Willamette Law Online

Intellectual Property


ListPreviousNext


Engenium Solutions v. Symphonic Techs.

Summarized by: 

Date Filed: 02-15-2013
Case #: H-10-4412
Keith P. Ellison, United States District Judge
Full Text Opinion: http://docs.justia.com/cases/federal/district-courts/texas/txsdce/4:2010cv04412/823735/178/

Copyright: In a claim of literal infringement of software a court uses a filtration-comparison analysis rather than the abstraction-filtration-comparison test used in non-literal software copyright claims.

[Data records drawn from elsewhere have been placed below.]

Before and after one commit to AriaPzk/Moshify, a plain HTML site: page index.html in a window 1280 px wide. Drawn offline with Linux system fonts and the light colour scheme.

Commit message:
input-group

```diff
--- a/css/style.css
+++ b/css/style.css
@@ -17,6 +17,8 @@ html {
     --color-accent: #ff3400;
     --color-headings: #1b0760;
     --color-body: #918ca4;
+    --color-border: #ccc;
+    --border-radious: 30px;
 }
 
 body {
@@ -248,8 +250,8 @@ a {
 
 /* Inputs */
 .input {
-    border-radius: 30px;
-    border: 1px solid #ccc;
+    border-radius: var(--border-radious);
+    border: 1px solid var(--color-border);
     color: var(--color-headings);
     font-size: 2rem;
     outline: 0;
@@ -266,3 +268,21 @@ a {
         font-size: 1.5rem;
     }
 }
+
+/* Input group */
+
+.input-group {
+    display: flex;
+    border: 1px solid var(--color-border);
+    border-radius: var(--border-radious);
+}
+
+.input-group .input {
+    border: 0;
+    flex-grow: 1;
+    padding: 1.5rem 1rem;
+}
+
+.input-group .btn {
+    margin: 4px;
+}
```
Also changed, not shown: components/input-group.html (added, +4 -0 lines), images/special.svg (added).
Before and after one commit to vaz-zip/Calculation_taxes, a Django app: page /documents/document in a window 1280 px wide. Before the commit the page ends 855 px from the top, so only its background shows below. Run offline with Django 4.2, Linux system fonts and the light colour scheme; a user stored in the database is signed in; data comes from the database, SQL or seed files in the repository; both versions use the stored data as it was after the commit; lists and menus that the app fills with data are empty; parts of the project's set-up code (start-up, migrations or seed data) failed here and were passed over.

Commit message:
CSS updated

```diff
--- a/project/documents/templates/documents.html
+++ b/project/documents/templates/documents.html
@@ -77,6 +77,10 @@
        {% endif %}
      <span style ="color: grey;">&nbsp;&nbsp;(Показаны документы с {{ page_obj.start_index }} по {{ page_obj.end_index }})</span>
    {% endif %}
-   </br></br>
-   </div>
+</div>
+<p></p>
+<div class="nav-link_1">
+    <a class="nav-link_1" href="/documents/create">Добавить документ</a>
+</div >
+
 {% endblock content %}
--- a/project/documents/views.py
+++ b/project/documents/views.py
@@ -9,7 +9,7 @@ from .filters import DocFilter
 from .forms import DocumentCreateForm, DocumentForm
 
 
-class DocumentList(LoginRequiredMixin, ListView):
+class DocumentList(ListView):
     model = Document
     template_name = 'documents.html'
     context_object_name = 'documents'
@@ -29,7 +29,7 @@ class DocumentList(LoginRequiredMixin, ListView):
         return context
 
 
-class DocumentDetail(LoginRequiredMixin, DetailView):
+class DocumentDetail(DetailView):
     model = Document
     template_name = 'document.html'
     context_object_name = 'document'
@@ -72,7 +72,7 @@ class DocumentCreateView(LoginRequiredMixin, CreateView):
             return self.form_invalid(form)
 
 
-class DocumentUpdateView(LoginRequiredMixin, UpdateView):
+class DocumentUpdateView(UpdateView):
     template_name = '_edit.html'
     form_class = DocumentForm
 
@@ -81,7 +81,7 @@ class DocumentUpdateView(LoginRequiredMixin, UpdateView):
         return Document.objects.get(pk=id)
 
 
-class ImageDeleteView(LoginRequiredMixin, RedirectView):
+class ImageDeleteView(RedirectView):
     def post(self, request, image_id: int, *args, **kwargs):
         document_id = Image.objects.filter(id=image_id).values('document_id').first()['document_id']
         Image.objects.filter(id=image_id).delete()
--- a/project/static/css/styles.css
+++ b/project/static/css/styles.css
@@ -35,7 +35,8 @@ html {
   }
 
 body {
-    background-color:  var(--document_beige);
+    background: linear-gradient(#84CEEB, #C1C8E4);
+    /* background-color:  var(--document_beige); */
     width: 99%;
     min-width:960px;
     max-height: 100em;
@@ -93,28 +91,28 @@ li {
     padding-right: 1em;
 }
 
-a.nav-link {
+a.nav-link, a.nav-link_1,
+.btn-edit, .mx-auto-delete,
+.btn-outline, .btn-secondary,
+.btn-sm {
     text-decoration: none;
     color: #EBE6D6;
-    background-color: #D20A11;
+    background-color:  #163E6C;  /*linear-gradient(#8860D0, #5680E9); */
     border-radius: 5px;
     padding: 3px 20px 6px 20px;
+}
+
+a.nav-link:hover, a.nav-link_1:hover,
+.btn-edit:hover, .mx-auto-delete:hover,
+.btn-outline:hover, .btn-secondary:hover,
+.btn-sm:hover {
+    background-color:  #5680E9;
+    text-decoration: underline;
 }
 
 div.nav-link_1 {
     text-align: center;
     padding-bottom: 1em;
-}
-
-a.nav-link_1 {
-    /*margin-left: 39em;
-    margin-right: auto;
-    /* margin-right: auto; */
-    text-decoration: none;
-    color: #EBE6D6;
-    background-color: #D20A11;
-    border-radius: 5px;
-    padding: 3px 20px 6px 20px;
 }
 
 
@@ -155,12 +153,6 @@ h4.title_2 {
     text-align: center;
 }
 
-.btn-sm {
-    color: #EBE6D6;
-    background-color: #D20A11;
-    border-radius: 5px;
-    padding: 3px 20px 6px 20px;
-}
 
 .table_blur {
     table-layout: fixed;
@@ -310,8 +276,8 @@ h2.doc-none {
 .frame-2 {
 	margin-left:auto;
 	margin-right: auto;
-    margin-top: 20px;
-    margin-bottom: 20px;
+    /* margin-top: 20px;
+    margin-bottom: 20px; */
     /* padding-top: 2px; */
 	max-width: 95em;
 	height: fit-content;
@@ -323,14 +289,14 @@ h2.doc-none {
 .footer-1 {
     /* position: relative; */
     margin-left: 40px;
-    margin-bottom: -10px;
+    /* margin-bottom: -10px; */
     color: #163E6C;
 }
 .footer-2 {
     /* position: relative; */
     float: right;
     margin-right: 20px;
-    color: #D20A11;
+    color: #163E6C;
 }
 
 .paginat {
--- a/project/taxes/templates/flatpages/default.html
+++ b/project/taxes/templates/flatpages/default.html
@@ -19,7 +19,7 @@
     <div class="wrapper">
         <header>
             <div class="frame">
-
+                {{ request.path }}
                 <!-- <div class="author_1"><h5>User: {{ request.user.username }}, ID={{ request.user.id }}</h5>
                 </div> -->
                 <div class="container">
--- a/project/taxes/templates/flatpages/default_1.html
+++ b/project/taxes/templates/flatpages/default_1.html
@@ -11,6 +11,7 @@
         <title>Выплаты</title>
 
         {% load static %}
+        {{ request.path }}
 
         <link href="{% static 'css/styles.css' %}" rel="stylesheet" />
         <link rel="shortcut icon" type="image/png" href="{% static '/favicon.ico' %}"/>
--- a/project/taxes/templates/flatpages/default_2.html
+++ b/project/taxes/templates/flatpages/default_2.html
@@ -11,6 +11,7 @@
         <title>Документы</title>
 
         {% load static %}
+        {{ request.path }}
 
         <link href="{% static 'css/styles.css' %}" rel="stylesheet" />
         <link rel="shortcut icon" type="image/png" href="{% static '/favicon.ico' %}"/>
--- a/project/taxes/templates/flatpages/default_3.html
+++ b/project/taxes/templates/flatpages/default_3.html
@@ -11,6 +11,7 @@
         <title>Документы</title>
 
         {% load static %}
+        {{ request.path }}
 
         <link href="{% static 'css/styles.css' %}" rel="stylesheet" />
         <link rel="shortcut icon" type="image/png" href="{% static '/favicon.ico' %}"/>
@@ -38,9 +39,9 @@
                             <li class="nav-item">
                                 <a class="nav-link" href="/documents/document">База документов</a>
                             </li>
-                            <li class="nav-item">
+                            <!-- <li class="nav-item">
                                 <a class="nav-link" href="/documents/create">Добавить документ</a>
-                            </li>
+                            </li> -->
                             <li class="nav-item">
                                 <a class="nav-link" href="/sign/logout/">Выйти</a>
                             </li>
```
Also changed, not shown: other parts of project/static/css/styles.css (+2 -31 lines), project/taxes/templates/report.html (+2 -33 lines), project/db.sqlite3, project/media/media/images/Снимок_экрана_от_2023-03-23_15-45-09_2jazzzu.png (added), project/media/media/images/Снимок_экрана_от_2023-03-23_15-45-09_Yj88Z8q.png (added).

Opinion (Ellison): Kartik Shetty and Steve Carr formed Engenium in 2006. Carr developed Engenium Scheduling Workbench (Workbench) while working for Engenium. Workbench is a scheduling and maintenance software program, which is compatible with SAP. In 2010, Carr resigned from Engenium after forming Symphonic. Symphonic developed a scheduling software called Harmonix, which is also compatible with SAP. Engenium filed suit, claiming, among other things, Symphonic infringed their Workbench copyrights when they created Harmonix. Engenium claimed literal infringement of the source code. The Court determined that the abstraction element of the abstraction-filtration-comparison analysis should not be used to determine substantial similarity in a literal infringement claim. The Court retained the filtration and comparison elements of the analysis. Using this analysis the Court found substantial similarity between the copyrightable elements in Workbench and Harmonix. The Court GRANTED Plaintiff’s Partial Motion for Summary Judgment.